Check every line of the entries for the string "notebook" and return the ones that contain it.

━━━━━━━━━━━━━━━━━━━━

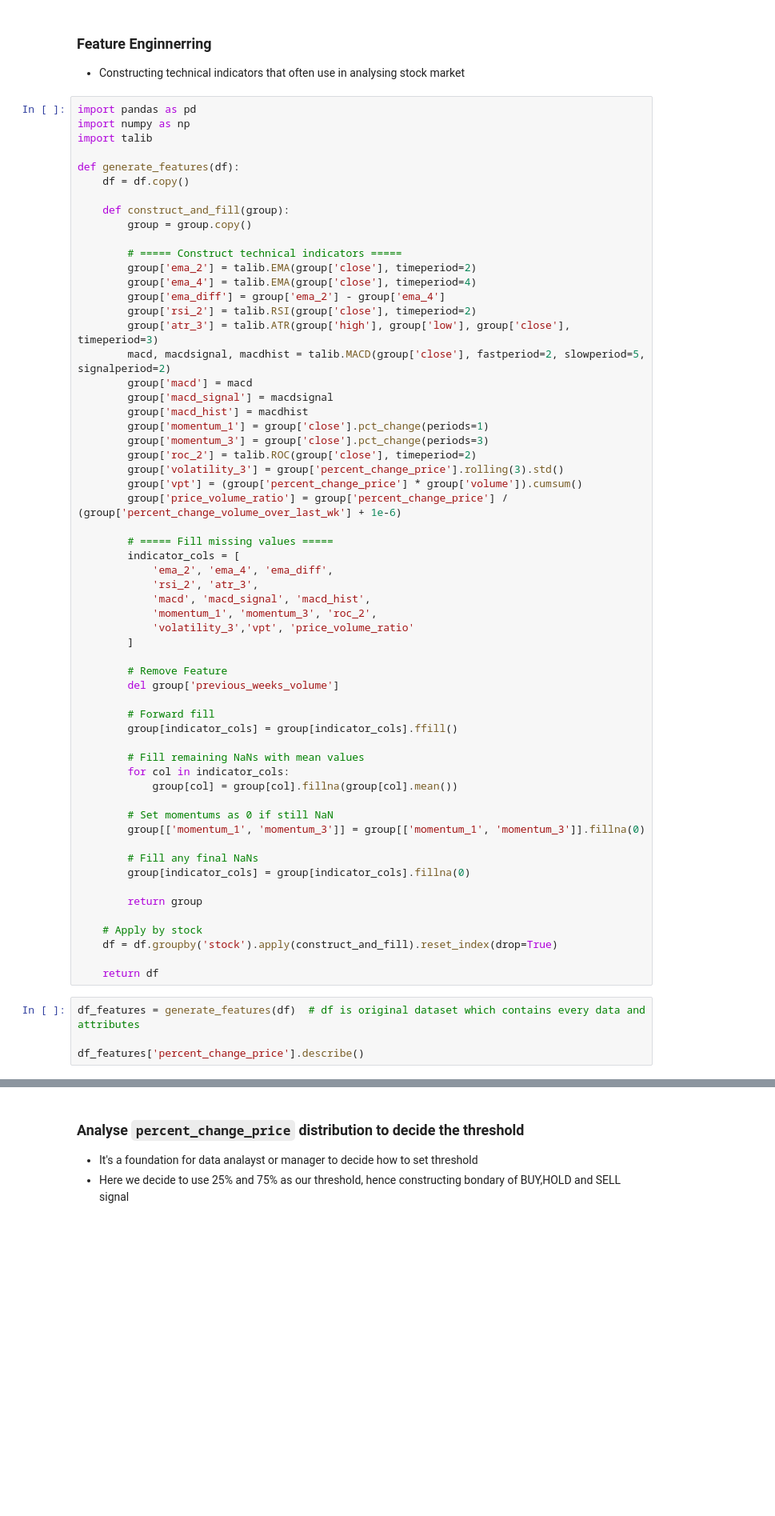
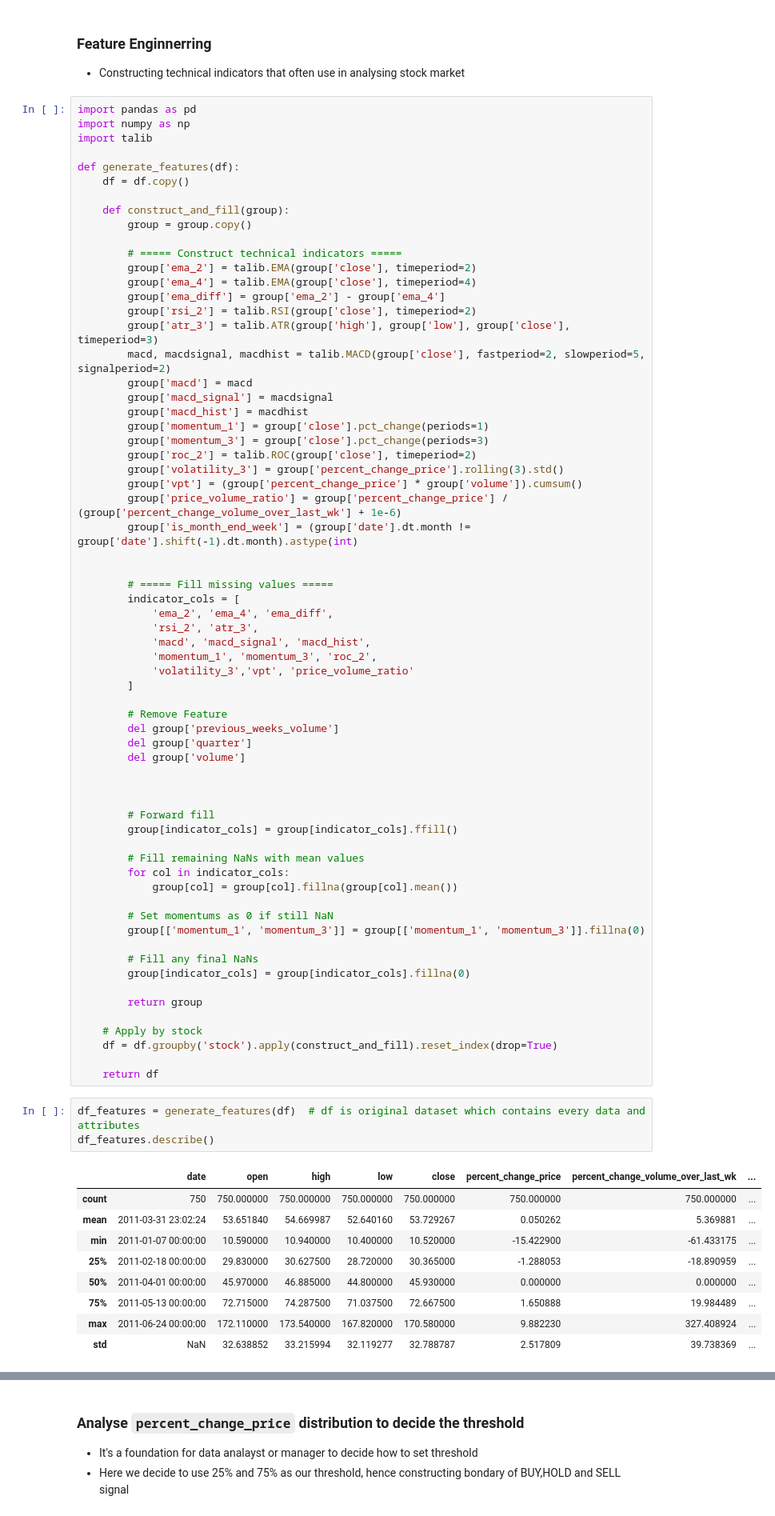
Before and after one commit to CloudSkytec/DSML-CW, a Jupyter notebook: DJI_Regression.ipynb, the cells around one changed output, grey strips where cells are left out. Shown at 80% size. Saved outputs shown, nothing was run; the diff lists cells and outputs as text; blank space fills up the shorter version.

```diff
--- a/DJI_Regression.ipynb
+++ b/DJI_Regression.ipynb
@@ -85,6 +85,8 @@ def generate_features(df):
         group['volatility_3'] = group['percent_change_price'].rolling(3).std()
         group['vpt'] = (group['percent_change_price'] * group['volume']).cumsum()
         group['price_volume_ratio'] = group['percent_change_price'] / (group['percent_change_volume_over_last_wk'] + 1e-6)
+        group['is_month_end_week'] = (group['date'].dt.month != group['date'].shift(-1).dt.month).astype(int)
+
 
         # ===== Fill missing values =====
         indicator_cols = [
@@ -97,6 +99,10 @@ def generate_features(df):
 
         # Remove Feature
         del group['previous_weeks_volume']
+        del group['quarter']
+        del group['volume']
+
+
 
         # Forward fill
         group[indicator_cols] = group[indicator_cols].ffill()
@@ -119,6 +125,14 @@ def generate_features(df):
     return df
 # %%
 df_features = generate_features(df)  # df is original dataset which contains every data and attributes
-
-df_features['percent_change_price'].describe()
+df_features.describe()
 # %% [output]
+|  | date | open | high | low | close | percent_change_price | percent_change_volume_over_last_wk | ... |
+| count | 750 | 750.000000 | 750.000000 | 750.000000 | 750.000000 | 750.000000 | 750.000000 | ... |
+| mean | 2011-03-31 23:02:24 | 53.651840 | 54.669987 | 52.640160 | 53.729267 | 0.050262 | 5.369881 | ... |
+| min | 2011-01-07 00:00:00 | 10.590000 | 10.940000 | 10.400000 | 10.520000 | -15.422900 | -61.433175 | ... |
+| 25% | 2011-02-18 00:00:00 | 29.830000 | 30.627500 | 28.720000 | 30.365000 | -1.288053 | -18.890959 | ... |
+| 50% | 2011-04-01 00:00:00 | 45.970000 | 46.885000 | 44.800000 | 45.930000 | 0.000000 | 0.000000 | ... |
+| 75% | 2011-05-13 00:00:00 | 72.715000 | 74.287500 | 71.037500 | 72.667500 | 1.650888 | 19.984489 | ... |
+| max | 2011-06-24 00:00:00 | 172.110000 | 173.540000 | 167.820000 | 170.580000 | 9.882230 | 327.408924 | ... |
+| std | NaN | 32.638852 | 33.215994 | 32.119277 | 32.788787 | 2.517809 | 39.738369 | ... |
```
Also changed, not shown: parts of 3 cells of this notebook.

━━━━━━━━━━━━━━━━━━━━

- ANSWER TO THIS TASK
Before and after one commit to CloudSkytec/DSML-CW, a Jupyter notebook: DJI_Regression.ipynb, the cells around one changed output, grey strips where cells are left out. Shown at 80% size. Saved outputs shown, nothing was run; the diff lists cells and outputs as text; blank space fills up the shorter version.
Also changed, not shown: parts of 3 cells of this notebook.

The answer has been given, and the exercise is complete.